External balance sheets report two kinds of ownership accounts: one for capital invested by the owners in the business and one for retained earnings (profit that has not been distributed to shareowners).
Business corporations, limited liability companies, partnerships, and other types of business legal entities can have complex ownership structures. The owners’ equity sections in their balance sheets may report several invested capital accounts — one for each class of ownership interest in the business.
Broadly speaking, the manager faces three basic issues regarding the owners’ equity of the business:
Is more capital needed from the owners?
Should some capital be returned to the owners?
Can and should the business make a cash distribution from profit to the owners and, if so, how much?
The external financial statements are very useful in deciding these key financial management issues. For example, the manager needs to know how much total capital is needed to support the sales level of the business.
The asset turnover ratio equals annual sales revenue divided by total assets. This ratio provides a good touchstone for the amount of capital being used for sales.

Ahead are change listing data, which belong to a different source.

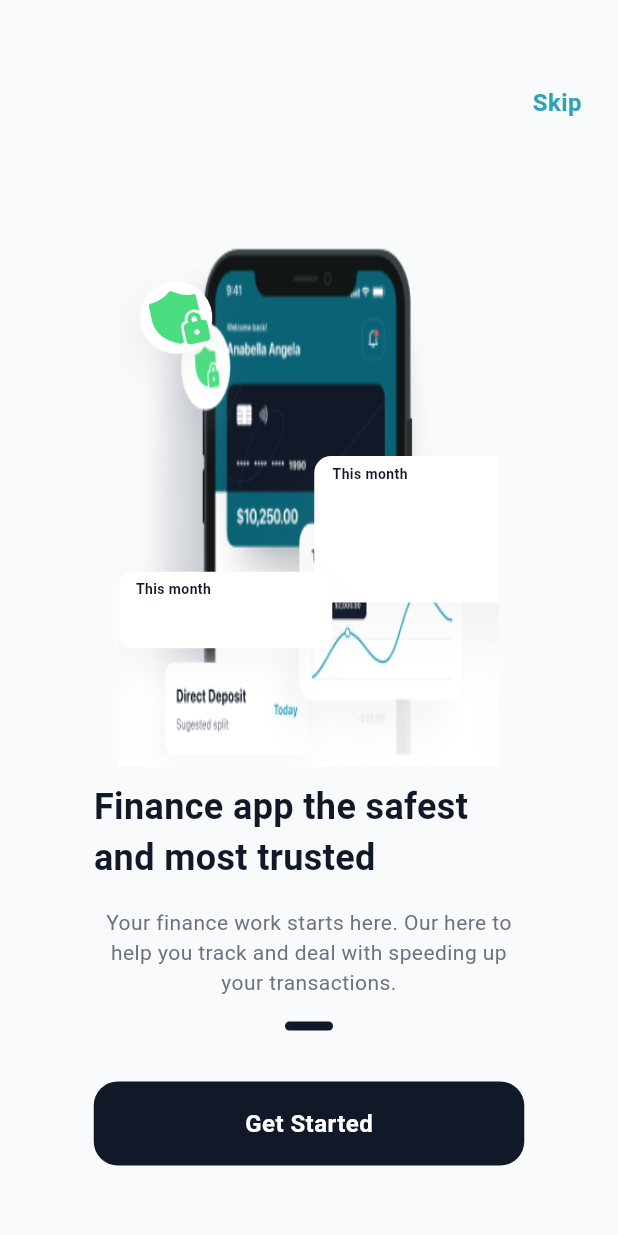
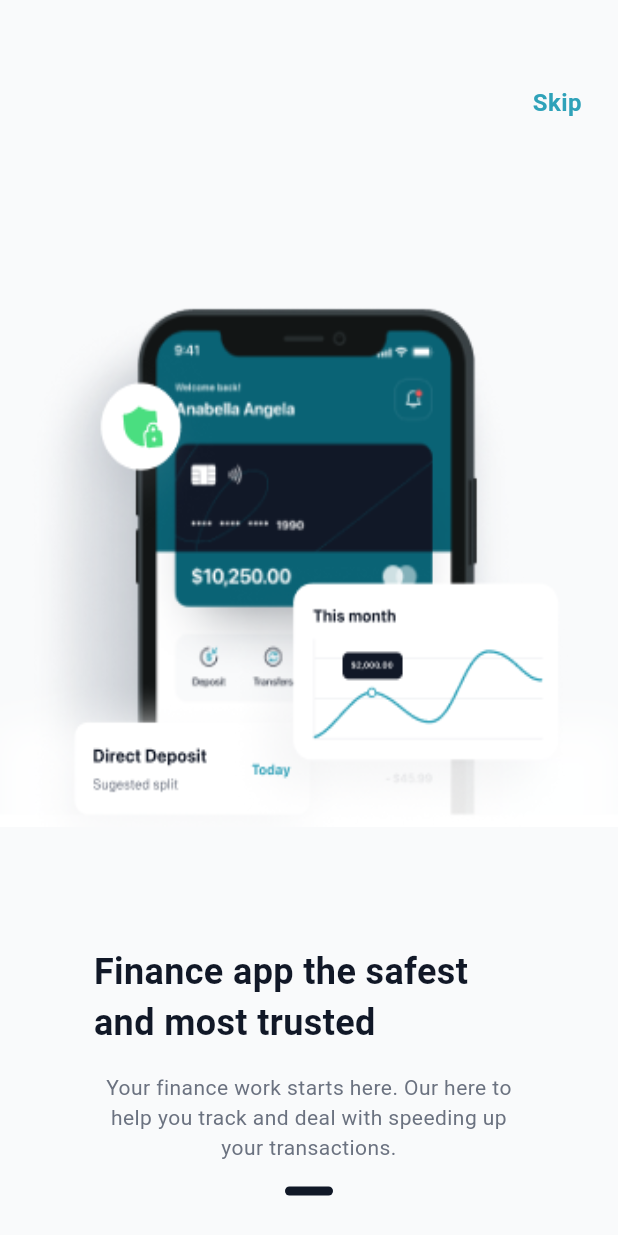
Before and after one commit to kenresoft/smart_pay_mobile, a Flutter app: the Onboarding screen opened by its route, on a phone screen of 412 x 824 dp. Run offline on Flutter 3.47's test engine with Material 3 defaults, Android fonts, the phone set to English and light mode, and no system bars; Roboto replaces fonts that are missing (SF Pro Display, SFProDisplay).

Commit message:
Add onboarding.dart

```diff
--- a/lib/screens/onboarding.dart
+++ b/lib/screens/onboarding.dart
@@ -1,5 +1,5 @@
 import 'package:flutter/material.dart';
-import 'package:flutter_svg/flutter_svg.dart';
+import 'package:smart_pay_mobile/screens/sign_in.dart';
 
 class Onboarding extends StatefulWidget {
   const Onboarding({super.key});
@@ -35,9 +35,9 @@ class _OnboardingState extends State<Onboarding> {
                 ),
               ),
             ),
-            const SizedBox(height: 83),
+            const SizedBox(height: 123),
             Container(
-              width: 253,
+              width: double.infinity,
               height: 359,
               decoration: const BoxDecoration(
                 image: DecorationImage(
@@ -45,123 +45,9 @@ class _OnboardingState extends State<Onboarding> {
                   fit: BoxFit.fill,
                 ),
               ),
-              child: Stack(
-                children: [
-                  Positioned(
-                    top: 38.44,
-                    left: 11.42,
-                    child: Transform(
-                      transform: Matrix4.identity()
-                        ..translate(0.0, 0.0)
-                        ..rotateZ(-0.11),
-                      child: Container(
-                        width: 48.15,
-                        height: 48.15,
-                        decoration: ShapeDecoration(
-                          color: Colors.white,
-                          shape: RoundedRectangleBorder(
-                            borderRadius: BorderRadius.circular(1000),
-                          ),
-                          shadows: const [
-                            BoxShadow(
-                              color: Color(0x289BA3AF),
-                              blurRadius: 25,
-                              offset: Offset(-5, 10),
-                              spreadRadius: 0,
-                            )
-                          ],
-                        ),
-                        child: SvgPicture.asset('assets/icons/fluent_shield.svg'),
-                      ),
-                    ),
-                  ),
-                  Positioned(
-                    top: 152,
-                    left: 130,
-                    child: Container(
-                      width: 160,
-                      height: 97.67,
-                      decoration: ShapeDecoration(
-                        color: Colors.white,
-                        shape: RoundedRectangleBorder(
-                          borderRadius: BorderRadius.circular(11.16),
-                        ),
-                        shadows: const [
-                          BoxShadow(
-                            color: Color(0x0F6B727F),
-                            blurRadius: 25,
-                            offset: Offset(-15, 15),
-                            spreadRadius: 0,
-                          )
-                        ],
-                      ),
-                      child: const Column(
-                        crossAxisAlignment: CrossAxisAlignment.start,
-                        children: [
-                          Padding(
-                            padding: EdgeInsets.only(top: 11.16, left: 12.09),
-                            child: SizedBox(
-                              width: 50.23,
-                              height: 13.95,
-                              child: Text(
-                                'This month',
-                                style: TextStyle(
-                                  color: Color(0xFF111827),
-                                  fontSize: 9.30,
-                                  fontFamily: 'SF Pro Display',
-                                  fontWeight: FontWeight.w600,
-                                  height: 0.16,
-                                  letterSpacing: 0.28,
-                                ),
-                              ),
-                            ),
-                          ),
-                        ],
-                      ),
-                    ),
-                  ),
-                  Positioned(
-                    top: 229.2,
-                    child: Container(
-                      width: 142,
-                      height: 51,
-                      decoration: ShapeDecoration(
-                        color: Colors.white,
-                        shape: RoundedRectangleBorder(borderRadius: BorderRadius.circular(8)),
-                        shadows: const [
-                          BoxShadow(
-                            color: Color(0x149BA3AF),
-                            blurRadius: 25,
-                            offset: Offset(-5, 10),
-                            spreadRadius: 0,
-                          )
-                        ],
-                      ),
-                      child: const Padding(
-                        padding: EdgeInsets.only(top: 11, left: 11),
-                        child: SizedBox(
-                          width: 50.23,
-                          height: 13.95,
-                          child: Text(
-                            'This month',
-                            style: TextStyle(
-                              color: Color(0xFF111827),
-                              fontSize: 9.30,
-                              fontFamily: 'SF Pro Display',
-                              fontWeight: FontWeight.w600,
-                              height: 0.16,
-                              letterSpacing: 0.28,
-                            ),
-                          ),
-                        ),
-                      ),
-                    ),
-                  ),
-                ],
-              ),
             ),
             const Padding(
-              padding: EdgeInsets.only(top: 10),
+              padding: EdgeInsets.only(top: 80),
               child: SizedBox(
                 width: 287,
                 child: Text(
@@ -204,13 +90,20 @@ class _OnboardingState extends State<Onboarding> {
                 ),
               ),
             ),
-            SizedBox(height: 34),
-            Container(
+            const SizedBox(height: 34),
+            GestureDetector(
+              onTap: () => Navigator.pushReplacement(
+                context,
+                MaterialPageRoute(
+                  builder: (context) => const SignIn(),
+                ),
+              ),
+              child: Container(
                 width: 287,
                 height: 56,
                 padding: const EdgeInsets.all(8),
                 decoration: ShapeDecoration(
-                color: Color(0xFF111827),
+                  color: const Color(0xFF111827),
                   shape: RoundedRectangleBorder(
                     borderRadius: BorderRadius.circular(16),
                   ),
@@ -234,6 +127,7 @@ class _OnboardingState extends State<Onboarding> {
                     ),
                   ],
                 ),
+              ),
             )
           ],
         ),
```
Lines whose indentation alone changed are shown as unchanged.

The external financial report of a business does not disclose the individual shareowners of the business and the number of shares each person or institution owns. The manager may want to know this information. Any major change in the ownership of the business usually is important information to the manager.